More and more anti-choice legislators are fighting against rape exceptions in abortion restrictions out of the supposed concern that women will fake being raped to use them.
The D.C. Circuit Court of Appeals refused to reconsider an earlier decision that ruled the process for accommodating religious objections to the birth control benefit of the Affordable Care Act did not burden the group’s rights.
It was an outrageous—and ultimately false—story of 20 teens in a small high school in Texas having chlamydia that finally got media outlets to discuss whether kids need medically accurate information.
The decision released Tuesday is a strong endorsement of the Obama administration’s accommodation process for religiously affiliated nonprofits that object to providing contraception in health-care plans.
The Affordable Care Act is proving to be a great tool to help women obtain contraception. But there are more obstacles to contraception to be addressed, from religion-based shaming to simple transportation issues.

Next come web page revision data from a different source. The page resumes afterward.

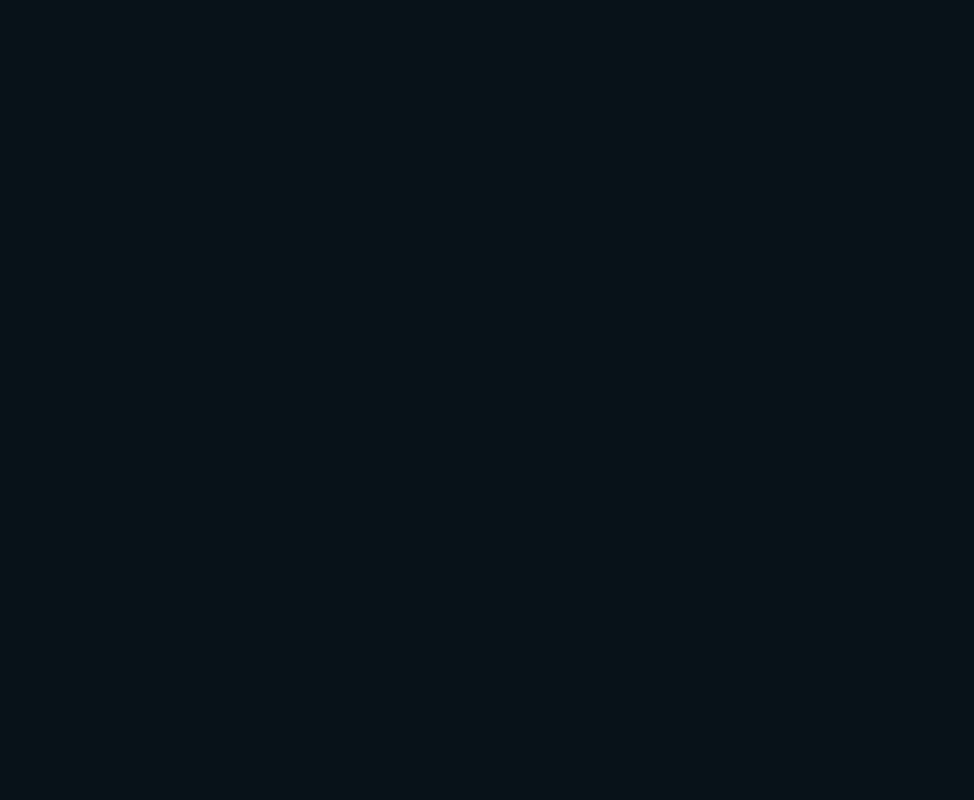
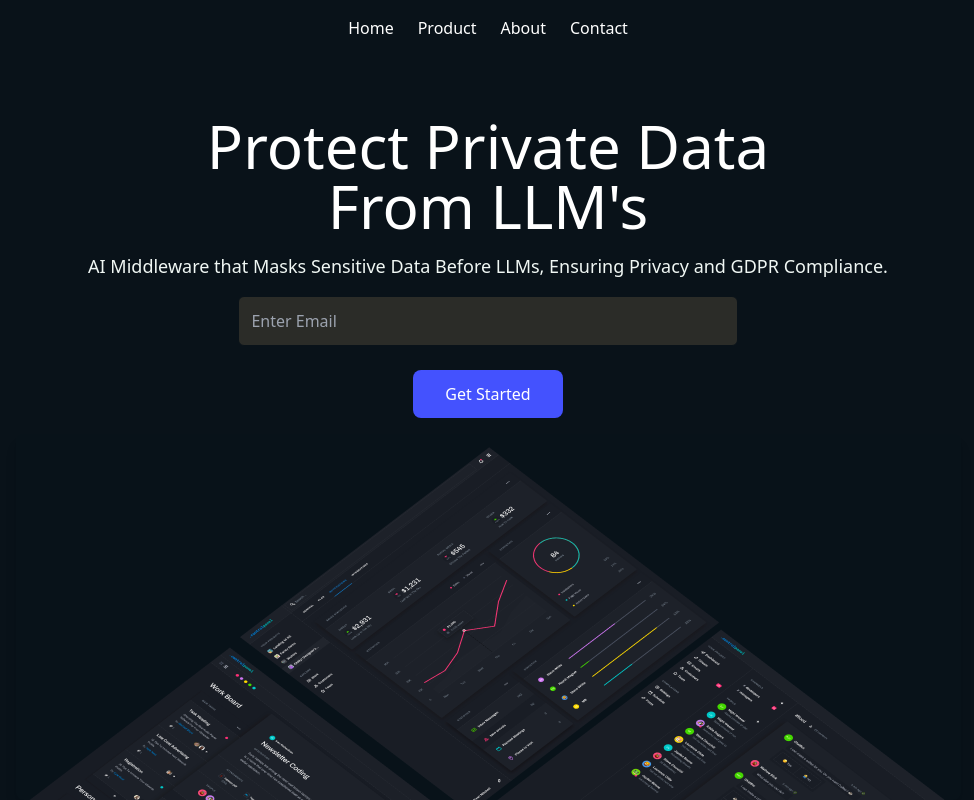
Before and after one commit to AbhijitSKurup/symlink-ui, a React (Create React App) app: page / in a window 1280 px wide. Shown: the whole page, without its empty margins (152-1126 px from the left). Built offline with nearby package versions, Linux system fonts and the light colour scheme.

Commit message:
feat: Add Home page

```diff
--- a/src/pages/Home.js
+++ b/src/pages/Home.js
@@ -1,9 +1,71 @@
-import React from "react";
+import { useState } from "react";
 
-function Home() {
+import { useNavigate } from "react-router-dom";
+
+import symlinkImg from '../assets/images/symlink_img.png';
+
+const HomePage = () => {
+  const [email, setEmail] = useState("");
+  const navigate = useNavigate();
+
+  const handleGetStartedButtonClick = () => {
+    navigate("/chat");
+  };
+
   return (
-    <div className="h-screen w-full bg-[#081219]"></div>
+    <div className="h-screen flex flex-col bg-[#091219] text-white overflow-hidden">
+      <header className="p-4">
+        <nav className="flex justify-center space-x-6">
+          <a href="#" className="hover:text-gray-300">
+            Home
+          </a>
+          <a href="#" className="hover:text-gray-300">
+            Product
+          </a>
+          <a href="#" className="hover:text-gray-300">
+            About
+          </a>
+          <a href="#" className="hover:text-gray-300">
+            Contact
+          </a>
+        </nav>
+      </header>
+
+      <main className="flex-grow flex flex-col items-center justify-between px-4 h-full">
+        <h1 className="text-[60px] font-base text-center leading-none mt-[60px]">
+          <div>Protect Private Data</div> <div>From LLM's</div>
+        </h1>
+        <p className="text-lg text-[#F0F7F4] text-center">
+          AI Middleware that Masks Sensitive Data Before LLMs, Ensuring Privacy
+          and GDPR Compliance.
+        </p>
+
+        <div className="w-full flex flex-col items-center gap-6">
+          <input
+            type="email"
+            placeholder="Enter Email"
+            value={email}
+            onChange={(e) => setEmail(e.target.value)}
+            className="w-2/5 p-3 bg-[#2B2C28] border border-[#091219] rounded-md focus:outline-none focus:border-[#FFFFFF]"
+          />
+          <button
+            className="w-2/9 bg-[#4452FE] text-white font-base py-3 px-8 rounded-lg"
+            onClick={handleGetStartedButtonClick}
+          >
+            Get Started
+          </button>
+        </div>
+
+        <div className="w-full flex justify-center">
+          <img
+            src={symlinkImg}
+            alt="Dashboard Preview"
+            className="rounded-lg shadow-lg max-w-full h-auto"
+          />
+        </div>
+      </main>
+    </div>
   );
 }
 
-export default Home;
+export default HomePage;
```
Also changed, not shown: src/assets/images/symlink_img.png (added).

More than half of Texans who were surveyed in a new university study said that they have faced at least one barrier to accessing cervical cancer screenings, family planning care, or other reproductive health services.
The new guidelines clarify that insurers must cover at least one of each of the 18 FDA-approved methods of birth control, as well as cancer screenings and preventive care for transgender people.

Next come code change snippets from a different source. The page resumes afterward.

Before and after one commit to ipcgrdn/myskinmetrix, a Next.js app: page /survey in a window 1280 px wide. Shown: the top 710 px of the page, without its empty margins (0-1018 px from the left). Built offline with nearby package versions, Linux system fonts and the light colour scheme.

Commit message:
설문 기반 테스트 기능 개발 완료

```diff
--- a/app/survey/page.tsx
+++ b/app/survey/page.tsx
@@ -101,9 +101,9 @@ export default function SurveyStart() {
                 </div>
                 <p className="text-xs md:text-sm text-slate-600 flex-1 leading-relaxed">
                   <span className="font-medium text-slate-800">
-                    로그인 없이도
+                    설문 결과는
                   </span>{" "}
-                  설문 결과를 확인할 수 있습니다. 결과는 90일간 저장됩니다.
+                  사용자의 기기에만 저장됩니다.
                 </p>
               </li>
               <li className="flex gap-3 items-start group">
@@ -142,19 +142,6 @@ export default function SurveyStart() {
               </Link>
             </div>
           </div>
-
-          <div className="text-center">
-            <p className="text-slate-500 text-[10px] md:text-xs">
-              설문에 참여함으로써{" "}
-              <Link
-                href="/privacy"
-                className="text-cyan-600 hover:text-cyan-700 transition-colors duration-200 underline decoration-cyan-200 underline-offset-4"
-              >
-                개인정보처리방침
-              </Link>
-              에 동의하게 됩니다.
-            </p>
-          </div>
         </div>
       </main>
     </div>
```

After the Colorado legislature rejected funds for a program that reduced teen pregnancies in Colorado by 40 percent over five years, the state’s chief medical officer said he’ll seek money for the program from private foundations.
The National Women’s Law Center found that many insurers aren’t properly covering birth control, maternity care, preventive services, and care related to gender transition.
A senate committee killed a bill, in a 3-2 party-line vote, that would have provided $5 million to the Colorado Family Planning Initiative program.